We around the world recognize the names of great South Africans like Nelson Mandela and Archbishop Desmond Tutu, but we don’t recognize the name of perhaps the bravest of all. Click on the link to learn of Nkosi Johnson, HIV-positive from birth, who died at the age of 12 in 2001. But not before he and his adoptive mother, Gail Johnson, founded Nkosi’s Haven, an orphanage in Johannesburg, South Africa to look after mothers and their children infected with HIV/AIDS.

Nkosi changed the policies in his country that kept HIV-positive children out of public schools. He bravely challenged people to look at and change their fears of those infected with AIDS. In his speech to the 13th International AIDS Conference, this brave child standing alone on a stage finished by saying, “Care for us and accept us – we are all human beings. We are normal. We have hands. We have feet. We can walk, we can talk, we have needs just like everyone else – don’t be afraid of us – we are all the same.”

Nelson Mandela referred to Nkosi as an “icon of the struggle for life.”

Friday, June 11, 2010

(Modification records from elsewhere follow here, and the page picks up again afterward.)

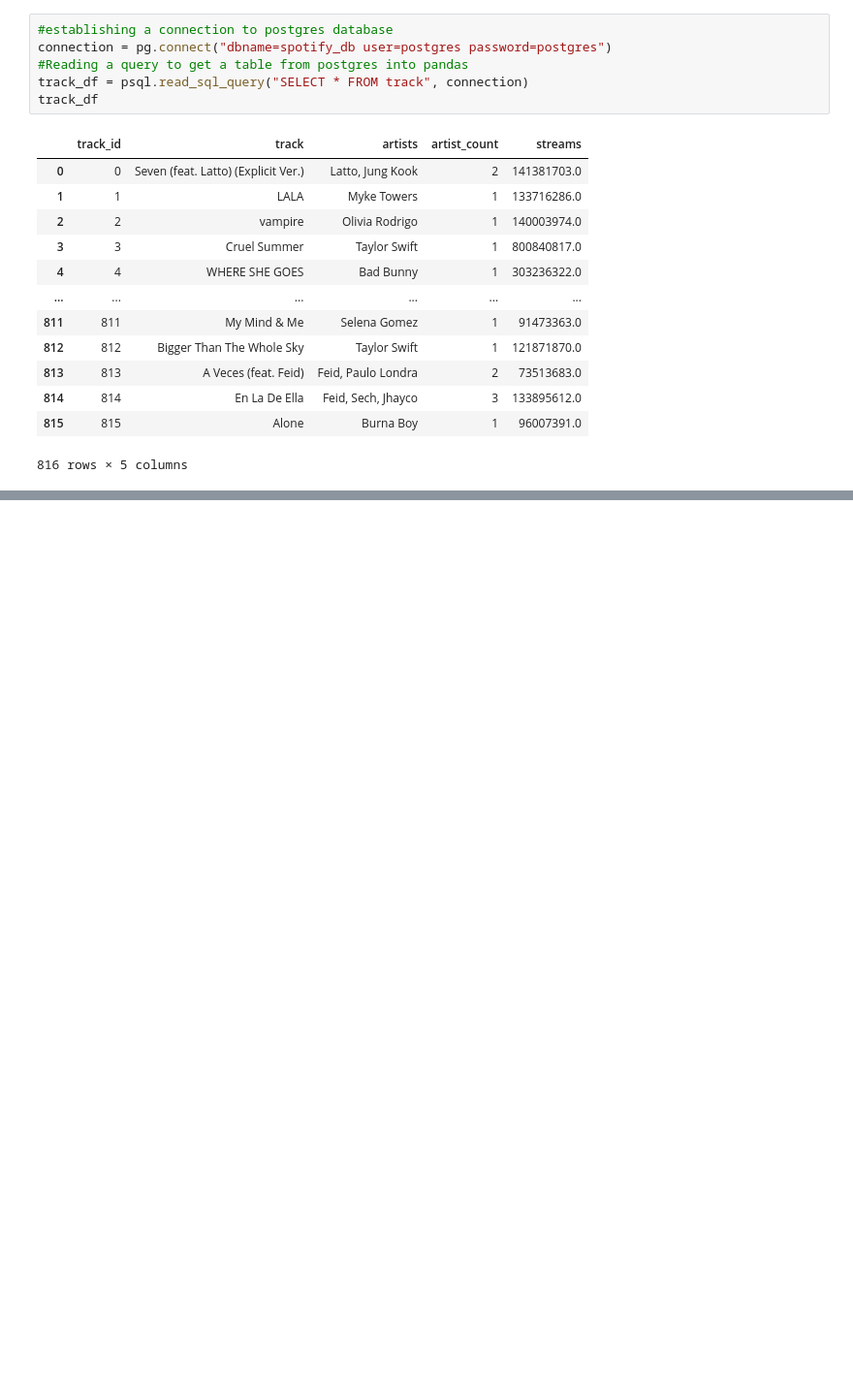
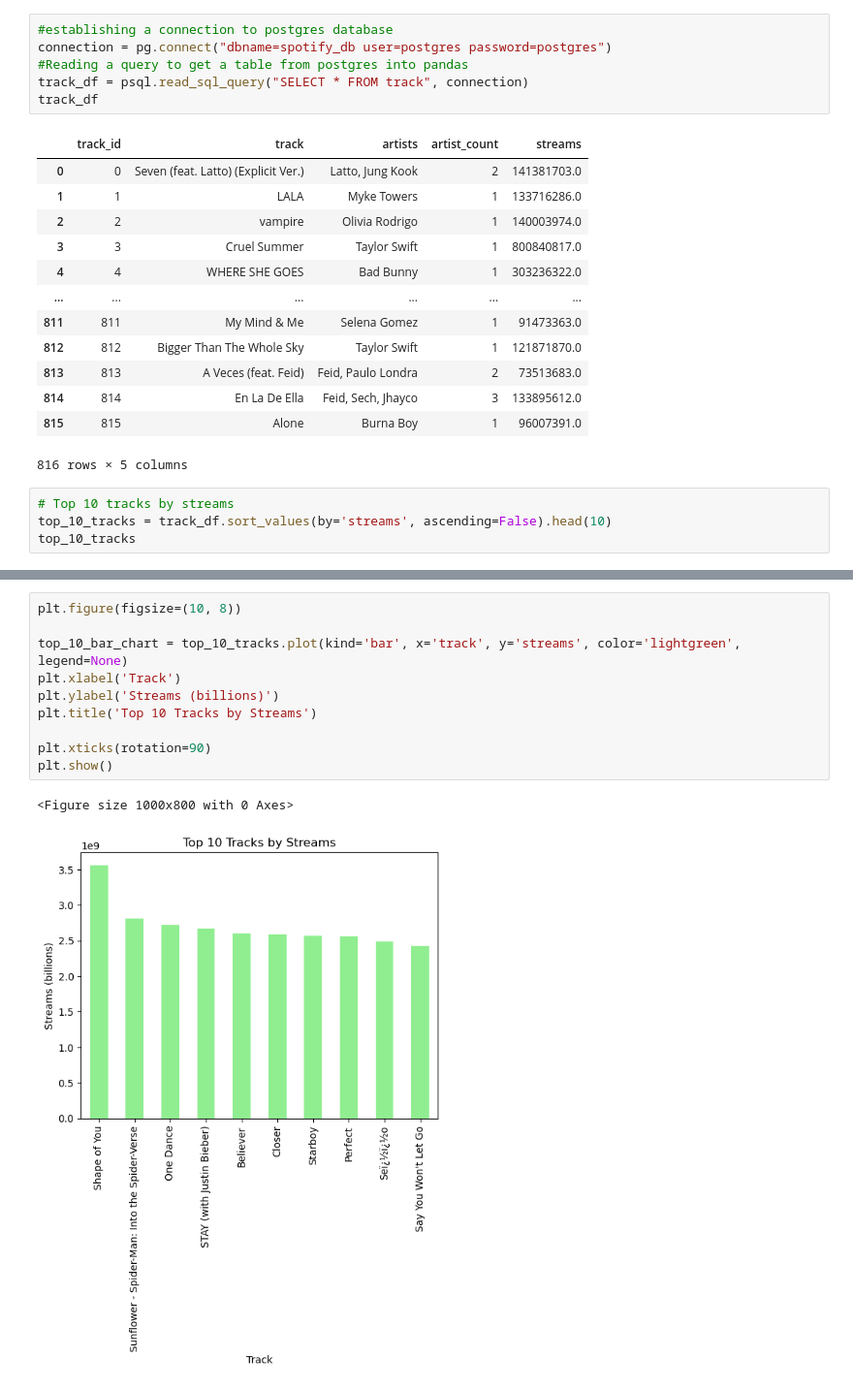
Before and after one commit to DevonNoer/Project-3, a Jupyter notebook: Project-3 Spotify/Code/fetching_data.ipynb, the cells around one changed output, grey strips where cells are left out. Shown at 97% size. Saved outputs shown, nothing was run; the diff lists cells and outputs as text; blank space fills up the shorter version.

Commit message:
Show we can do data manipulation

```diff
--- a/Project-3 Spotify/Code/fetching_data.ipynb
+++ b/Project-3 Spotify/Code/fetching_data.ipynb
@@ -102,3 +104,7 @@ track_df
 | 814 | 814 | En La De Ella | Feid, Sech, Jhayco | 3 | 133895612.0 |
 | 815 | 815 | Alone | Burna Boy | 1 | 96007391.0 |
 816 rows × 5 columns
+# %%
+# Top 10 tracks by streams
+top_10_tracks = track_df.sort_values(by='streams', ascending=False).head(10)
+top_10_tracks
@@ -104,0 +123,13 @@ track_df
+# %%
+plt.figure(figsize=(10, 8))
+
+top_10_bar_chart = top_10_tracks.plot(kind='bar', x='track', y='streams', color='lightgreen', legend=None)
+plt.xlabel('Track')
+plt.ylabel('Streams (billions)')
+plt.title('Top 10 Tracks by Streams')
+
+plt.xticks(rotation=90)
+plt.show()
+# %% [output]
+<Figure size 1000x800 with 0 Axes>
+[figure, added]
```
Also changed, not shown: parts of 4 cells of this notebook.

Steven graduated from high school on Tuesday. So what, you think. Lots of kids graduate from high school. What’s so special about Steven?

Steven was a chubby 5th grader with reading difficulties and self-esteem in the basement when he met McDuff and me through the Reading with Rover Program. His self-esteem soared when he went from a D average to the honor roll after reading to McDuff every Saturday morning for twelve weeks at the Paseo Verde Library. I write about Steven and McDuff in the chapter “Reading with McDuff” in my book, Life with McDuff: Lessons Learned from a Therapy Dog.

Therapy dog volunteers like Claire McAvoy with her adorable dog, Coco Chanel, members of Dog B.O.N.E.S., Therapy Dogs of Massachusetts, know the difference a therapy dog can make in a child’s life. They are impacting and changing lives in spectacular ways.

After Steven’s graduation ceremony, he hugged his mother, father and little sister. Then he walked over to me, put his arms around me in a big bear hug, and whispered in my ear, “This wouldn’t have happened without you and McDuff.”

Now you know why Steven’s graduation was special.

Thursday, June 3, 2010

McDuff's Life Lesson

I learned many valuable life lessons from my Scottish terrier therapy dog, McDuff, on our nine-year journey together. I write about them in my book, Life with McDuff: Lessons Learned from a Therapy Dog. The one that impacted my life the most is being of service to others.

McDuff lived and breathed to bring comfort and joy to the elderly, sick, disabled, and school kids with reading difficulties. When I picked up his brown leash for a walk, he perked up. When I picked up his red leash used for therapy dog visits, he was ecstatic and the only time that he submitted to the dreaded grooming without a fight. Even though during the brushing he ate more of the bacon-flavored toothpaste than got on his teeth, he didn’t resist. He knew he had to look spiffy and not offend anyone with doggie breath.

Therapy dog volunteers know the positive effect their dogs have on nursing home and assistant living facility residents, hospital patients, school children, and the many other places where therapy dogs are taken. I don’t have McDuff anymore, but I still volunteer. The life lesson that I learned from him is that you get back so much more than you give when you help others. Whether it’s at St. Rose Dominican Hospitals or Paseo Verde Library, I know that when I help others, I help myself. McDuff taught me well.

Wednesday, June 2, 2010

Life with McDuff Blogs

My friend Annie of Desert Muse Publishing has motivated me to start blogging. There's no excuse for someone with the discipline it takes to write a book for two years who cannot compel herself to write a paragraph a few times a week. Another friend Linda Lou has taken blogging to an art form. She blogged her way across the country from Nevada to New York recently. If I blog about my Scottish terrier therapy dog, McDuff, I'll never run out of material. He was mystical, stubborn and hilarious enough for me to fill a book. Even though I put him down on Halloween morning, October 31, 2003, through my book, Life with McDuff: Lessons Learned from a Therapy Dog, he is still with me.